Close Up

6 October 2022: John Smith: Introspective Programme 1 (1972-76)


In celebration of John Smith’s 50 years of radical filmmaking, and Close-Up present the most extensive survey of his work to date: screening 50 films by Smith, organised into 10 weekly programmes. For the season's full programme visit:

Programme 1 (1972-76)
With John Smith and Stanley Schtinter in conversation

John Smith, 1972, 3 min

Smith’s first 16mm film comprises abstract animation punctuated by found footage, cut to music by The Velvet Underground.

Someone Moving
John Smith, 1972, 5 min

Choreographed actions of a moving figure, broken down into still frames and reanimated in superimposed layers. Soundtrack by Peter Cusack.

The Hut
John Smith, 1973, 5 min

An experiment into visual rhythms that animates still photographs of a decaying building.

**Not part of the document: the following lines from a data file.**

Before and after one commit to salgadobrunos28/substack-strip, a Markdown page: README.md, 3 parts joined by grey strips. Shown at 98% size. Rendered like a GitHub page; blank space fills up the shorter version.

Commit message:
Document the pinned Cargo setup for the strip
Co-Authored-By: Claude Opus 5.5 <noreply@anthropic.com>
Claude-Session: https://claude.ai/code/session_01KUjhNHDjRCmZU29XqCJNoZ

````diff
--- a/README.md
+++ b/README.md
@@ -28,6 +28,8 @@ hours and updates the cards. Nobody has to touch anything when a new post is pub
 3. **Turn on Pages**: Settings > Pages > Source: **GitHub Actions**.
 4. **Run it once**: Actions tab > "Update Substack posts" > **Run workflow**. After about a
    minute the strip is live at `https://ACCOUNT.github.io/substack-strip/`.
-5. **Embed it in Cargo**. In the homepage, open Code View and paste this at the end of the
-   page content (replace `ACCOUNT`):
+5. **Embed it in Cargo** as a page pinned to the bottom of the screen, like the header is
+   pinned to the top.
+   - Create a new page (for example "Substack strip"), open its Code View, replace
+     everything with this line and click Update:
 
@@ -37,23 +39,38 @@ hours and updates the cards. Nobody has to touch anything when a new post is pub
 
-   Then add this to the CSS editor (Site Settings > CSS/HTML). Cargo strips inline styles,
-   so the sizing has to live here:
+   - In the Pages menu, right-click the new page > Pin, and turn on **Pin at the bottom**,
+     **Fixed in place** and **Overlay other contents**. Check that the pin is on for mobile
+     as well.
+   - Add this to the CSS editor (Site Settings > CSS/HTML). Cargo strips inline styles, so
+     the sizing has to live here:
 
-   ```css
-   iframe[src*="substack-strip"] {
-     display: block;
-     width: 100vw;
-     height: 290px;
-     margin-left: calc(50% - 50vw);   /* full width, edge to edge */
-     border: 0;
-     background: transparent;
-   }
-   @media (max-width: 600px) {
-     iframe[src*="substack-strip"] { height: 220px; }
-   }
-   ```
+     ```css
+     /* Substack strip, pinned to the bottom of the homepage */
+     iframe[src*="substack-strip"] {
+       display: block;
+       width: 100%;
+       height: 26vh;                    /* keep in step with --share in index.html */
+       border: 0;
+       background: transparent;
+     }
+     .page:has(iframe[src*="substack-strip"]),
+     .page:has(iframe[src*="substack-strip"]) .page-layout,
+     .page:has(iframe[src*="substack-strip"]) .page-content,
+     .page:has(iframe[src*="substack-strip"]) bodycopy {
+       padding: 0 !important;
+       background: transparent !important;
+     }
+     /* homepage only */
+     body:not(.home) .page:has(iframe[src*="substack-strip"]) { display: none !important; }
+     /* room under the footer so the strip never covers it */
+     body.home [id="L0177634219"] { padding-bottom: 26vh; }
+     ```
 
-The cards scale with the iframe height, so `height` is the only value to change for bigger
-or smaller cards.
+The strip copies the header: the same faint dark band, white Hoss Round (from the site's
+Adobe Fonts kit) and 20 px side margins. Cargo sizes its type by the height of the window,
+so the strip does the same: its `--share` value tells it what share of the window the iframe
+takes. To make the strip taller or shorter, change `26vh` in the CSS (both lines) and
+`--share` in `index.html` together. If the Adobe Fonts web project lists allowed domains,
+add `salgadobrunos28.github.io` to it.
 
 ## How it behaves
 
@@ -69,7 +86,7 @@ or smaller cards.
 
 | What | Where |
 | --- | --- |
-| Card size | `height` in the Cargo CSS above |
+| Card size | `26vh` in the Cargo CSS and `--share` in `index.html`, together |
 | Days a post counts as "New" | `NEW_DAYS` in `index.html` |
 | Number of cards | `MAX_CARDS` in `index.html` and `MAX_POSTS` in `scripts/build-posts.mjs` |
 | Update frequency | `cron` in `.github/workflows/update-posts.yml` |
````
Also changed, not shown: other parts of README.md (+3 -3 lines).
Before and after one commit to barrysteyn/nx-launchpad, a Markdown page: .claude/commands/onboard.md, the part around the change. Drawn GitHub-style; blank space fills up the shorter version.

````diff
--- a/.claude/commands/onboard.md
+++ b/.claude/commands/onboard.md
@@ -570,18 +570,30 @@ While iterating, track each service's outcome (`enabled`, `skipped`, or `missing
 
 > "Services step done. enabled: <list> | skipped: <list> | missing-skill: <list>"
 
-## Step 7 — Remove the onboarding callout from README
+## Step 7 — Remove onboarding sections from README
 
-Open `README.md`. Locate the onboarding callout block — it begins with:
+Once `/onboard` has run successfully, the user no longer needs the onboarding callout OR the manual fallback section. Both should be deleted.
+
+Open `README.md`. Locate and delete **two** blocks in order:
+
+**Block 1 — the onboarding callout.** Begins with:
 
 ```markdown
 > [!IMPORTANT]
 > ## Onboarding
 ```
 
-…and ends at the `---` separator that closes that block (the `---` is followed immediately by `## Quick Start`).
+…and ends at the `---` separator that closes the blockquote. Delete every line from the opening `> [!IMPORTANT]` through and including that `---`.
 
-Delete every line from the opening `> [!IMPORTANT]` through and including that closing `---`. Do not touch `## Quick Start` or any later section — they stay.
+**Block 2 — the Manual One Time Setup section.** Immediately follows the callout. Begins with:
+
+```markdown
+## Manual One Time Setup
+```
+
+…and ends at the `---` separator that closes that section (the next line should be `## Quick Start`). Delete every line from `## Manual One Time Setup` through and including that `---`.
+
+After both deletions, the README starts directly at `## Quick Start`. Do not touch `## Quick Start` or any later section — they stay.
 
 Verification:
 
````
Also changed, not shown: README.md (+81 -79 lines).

John Smith & Lis Rhodes, 1973, 7 min

An exploration of arbitrary meaning involving random combinations of words.

Out the Back
John Smith, 1974, 5 min

An improvisation around the view from an urban window, the first of Smith’s films to be edited in camera.

William and the Cows
John Smith, 1974, 6 min

Slowed down glimpses of life on the island of Sark.

“One of the most surreal films I have ever seen.” – Malcolm Le Grice

John Smith, 1974, 6 min

A study of movement and stasis involving the animation of still photographs.

John Smith, 1975, 7 min

Images from magazines and colour supplements accompany a spoken text taken from Word Associations and Linguistic Theory by Herbert H. Clark. Playing upon ambiguities inherent in the English language, Associations sets language against itself. Image and word work together/against each other to destroy/create meaning.

Leading Light
John Smith, 1975, 11 min

“Leading Light uses the camera-eye to reveal the irregular beauty of a familiar space. When we inhabit a room we are only unevenly aware of the space held in it and the possible forms of vision which reside there. The camera-eye documents and returns our apprehension. Vertov imagined a ‘single room’ made up of a montage of many different rooms. Smith reverses this aspect of ‘creative geography’ by showing how many rooms the camera can create from just one.” – A.L. Rees

The Girl Chewing Gum
John Smith, 1976, 12 min

A commanding voice over appears to direct the action in a busy London street. As the instructions become more absurd and fantasised, we realise that the supposed director (not the shot) is fictional; he only describes – not prescribes – the events that take place before him.

"Smith takes the piss out of mainstream auteurist ego, but provides proof of the underground ethos: Even with meagre mechanical means, the artist can command the universe." – Ed Halter

Screening as part of John Smith: Introspective (1972-2022)